INFORMATION SUPPLIED:

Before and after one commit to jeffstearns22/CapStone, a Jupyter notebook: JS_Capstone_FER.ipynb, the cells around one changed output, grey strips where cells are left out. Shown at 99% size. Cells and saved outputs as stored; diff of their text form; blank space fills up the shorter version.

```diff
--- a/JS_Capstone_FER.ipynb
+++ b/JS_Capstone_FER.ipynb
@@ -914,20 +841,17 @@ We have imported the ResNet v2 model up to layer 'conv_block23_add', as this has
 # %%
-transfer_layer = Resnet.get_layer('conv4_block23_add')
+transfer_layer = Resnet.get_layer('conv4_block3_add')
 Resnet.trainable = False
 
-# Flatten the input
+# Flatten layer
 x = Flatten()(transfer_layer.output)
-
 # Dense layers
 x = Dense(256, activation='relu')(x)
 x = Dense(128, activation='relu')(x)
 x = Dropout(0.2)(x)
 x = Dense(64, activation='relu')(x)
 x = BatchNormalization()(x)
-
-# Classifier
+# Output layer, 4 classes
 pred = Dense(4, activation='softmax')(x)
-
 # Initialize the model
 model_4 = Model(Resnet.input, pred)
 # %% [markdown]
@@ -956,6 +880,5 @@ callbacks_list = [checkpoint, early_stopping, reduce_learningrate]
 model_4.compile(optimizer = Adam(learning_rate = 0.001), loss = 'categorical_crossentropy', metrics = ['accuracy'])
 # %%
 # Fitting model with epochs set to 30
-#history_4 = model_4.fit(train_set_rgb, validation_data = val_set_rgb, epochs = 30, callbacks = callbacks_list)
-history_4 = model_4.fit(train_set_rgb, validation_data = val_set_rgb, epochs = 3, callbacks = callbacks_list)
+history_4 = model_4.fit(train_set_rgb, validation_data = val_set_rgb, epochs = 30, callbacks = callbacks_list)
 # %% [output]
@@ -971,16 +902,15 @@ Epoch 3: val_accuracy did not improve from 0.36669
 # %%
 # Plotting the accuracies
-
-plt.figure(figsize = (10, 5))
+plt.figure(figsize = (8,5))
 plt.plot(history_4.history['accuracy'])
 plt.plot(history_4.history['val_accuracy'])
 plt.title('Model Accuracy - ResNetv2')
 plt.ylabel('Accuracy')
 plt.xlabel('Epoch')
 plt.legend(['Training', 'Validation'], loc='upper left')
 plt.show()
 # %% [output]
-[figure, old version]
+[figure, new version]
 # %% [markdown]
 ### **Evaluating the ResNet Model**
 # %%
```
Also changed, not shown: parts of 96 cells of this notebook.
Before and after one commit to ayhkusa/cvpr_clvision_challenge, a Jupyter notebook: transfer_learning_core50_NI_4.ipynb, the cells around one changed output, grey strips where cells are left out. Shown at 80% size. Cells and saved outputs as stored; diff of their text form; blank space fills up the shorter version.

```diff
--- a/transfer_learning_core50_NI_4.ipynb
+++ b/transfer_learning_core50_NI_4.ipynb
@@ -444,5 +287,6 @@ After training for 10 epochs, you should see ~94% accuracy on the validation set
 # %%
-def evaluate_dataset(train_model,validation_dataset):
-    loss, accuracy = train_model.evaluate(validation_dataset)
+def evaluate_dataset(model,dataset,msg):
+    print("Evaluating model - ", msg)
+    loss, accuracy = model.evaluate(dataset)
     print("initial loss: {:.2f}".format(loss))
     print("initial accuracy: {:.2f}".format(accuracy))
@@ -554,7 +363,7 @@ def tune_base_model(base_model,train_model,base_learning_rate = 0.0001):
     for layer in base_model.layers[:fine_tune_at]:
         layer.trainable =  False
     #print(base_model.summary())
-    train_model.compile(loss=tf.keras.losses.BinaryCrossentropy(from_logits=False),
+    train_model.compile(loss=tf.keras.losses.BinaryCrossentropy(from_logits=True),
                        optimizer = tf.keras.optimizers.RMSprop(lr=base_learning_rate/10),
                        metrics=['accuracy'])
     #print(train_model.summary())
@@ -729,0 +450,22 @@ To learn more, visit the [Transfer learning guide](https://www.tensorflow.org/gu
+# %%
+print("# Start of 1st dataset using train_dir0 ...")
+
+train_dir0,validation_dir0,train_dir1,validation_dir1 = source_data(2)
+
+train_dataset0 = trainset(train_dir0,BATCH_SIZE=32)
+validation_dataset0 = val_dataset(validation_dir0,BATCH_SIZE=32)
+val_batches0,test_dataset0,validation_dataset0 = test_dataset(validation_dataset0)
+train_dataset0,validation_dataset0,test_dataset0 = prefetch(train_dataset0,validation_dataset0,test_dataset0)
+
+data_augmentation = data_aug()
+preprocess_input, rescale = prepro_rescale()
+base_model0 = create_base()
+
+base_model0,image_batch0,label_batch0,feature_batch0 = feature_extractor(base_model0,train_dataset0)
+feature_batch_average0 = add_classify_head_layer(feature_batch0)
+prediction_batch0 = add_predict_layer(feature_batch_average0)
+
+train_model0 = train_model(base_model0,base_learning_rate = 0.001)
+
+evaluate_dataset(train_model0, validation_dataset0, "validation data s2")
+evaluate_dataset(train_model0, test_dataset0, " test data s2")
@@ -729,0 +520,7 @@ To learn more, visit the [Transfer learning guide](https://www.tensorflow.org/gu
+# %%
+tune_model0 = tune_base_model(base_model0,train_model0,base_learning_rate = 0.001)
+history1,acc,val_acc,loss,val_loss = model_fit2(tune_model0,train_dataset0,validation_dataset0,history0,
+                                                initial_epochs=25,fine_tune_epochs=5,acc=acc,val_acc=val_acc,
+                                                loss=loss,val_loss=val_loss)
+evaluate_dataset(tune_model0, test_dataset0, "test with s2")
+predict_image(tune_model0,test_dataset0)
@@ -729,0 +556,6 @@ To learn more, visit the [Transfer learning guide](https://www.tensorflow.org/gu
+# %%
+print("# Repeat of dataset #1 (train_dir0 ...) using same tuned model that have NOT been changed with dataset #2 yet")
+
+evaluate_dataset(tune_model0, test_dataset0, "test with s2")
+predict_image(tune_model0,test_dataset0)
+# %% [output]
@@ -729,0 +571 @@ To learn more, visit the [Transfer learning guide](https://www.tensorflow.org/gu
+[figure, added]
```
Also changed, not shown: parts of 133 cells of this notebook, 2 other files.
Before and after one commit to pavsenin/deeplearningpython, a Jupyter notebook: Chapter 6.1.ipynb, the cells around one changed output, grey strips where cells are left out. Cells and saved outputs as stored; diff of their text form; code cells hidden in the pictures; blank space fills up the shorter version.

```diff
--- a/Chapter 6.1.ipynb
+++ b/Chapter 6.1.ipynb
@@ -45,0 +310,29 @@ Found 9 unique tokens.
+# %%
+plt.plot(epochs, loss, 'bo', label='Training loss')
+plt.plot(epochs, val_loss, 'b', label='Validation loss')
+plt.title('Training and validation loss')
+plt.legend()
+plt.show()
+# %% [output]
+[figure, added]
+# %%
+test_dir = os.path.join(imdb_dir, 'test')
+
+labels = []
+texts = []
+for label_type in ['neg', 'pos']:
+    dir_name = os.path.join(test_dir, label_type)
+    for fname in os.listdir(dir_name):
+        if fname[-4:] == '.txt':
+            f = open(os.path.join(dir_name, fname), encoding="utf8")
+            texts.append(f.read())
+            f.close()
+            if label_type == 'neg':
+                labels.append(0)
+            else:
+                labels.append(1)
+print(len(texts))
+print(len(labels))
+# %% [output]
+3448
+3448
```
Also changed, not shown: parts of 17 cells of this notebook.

WHAT TO PRODUCE: Copy every line of the data where "figure" is found.

YOUR RESPONSE:
-plt.figure(figsize = (10, 5))
+plt.figure(figsize = (8,5))
-[figure, old version]
+[figure, new version]
+[figure, added]
+[figure, added]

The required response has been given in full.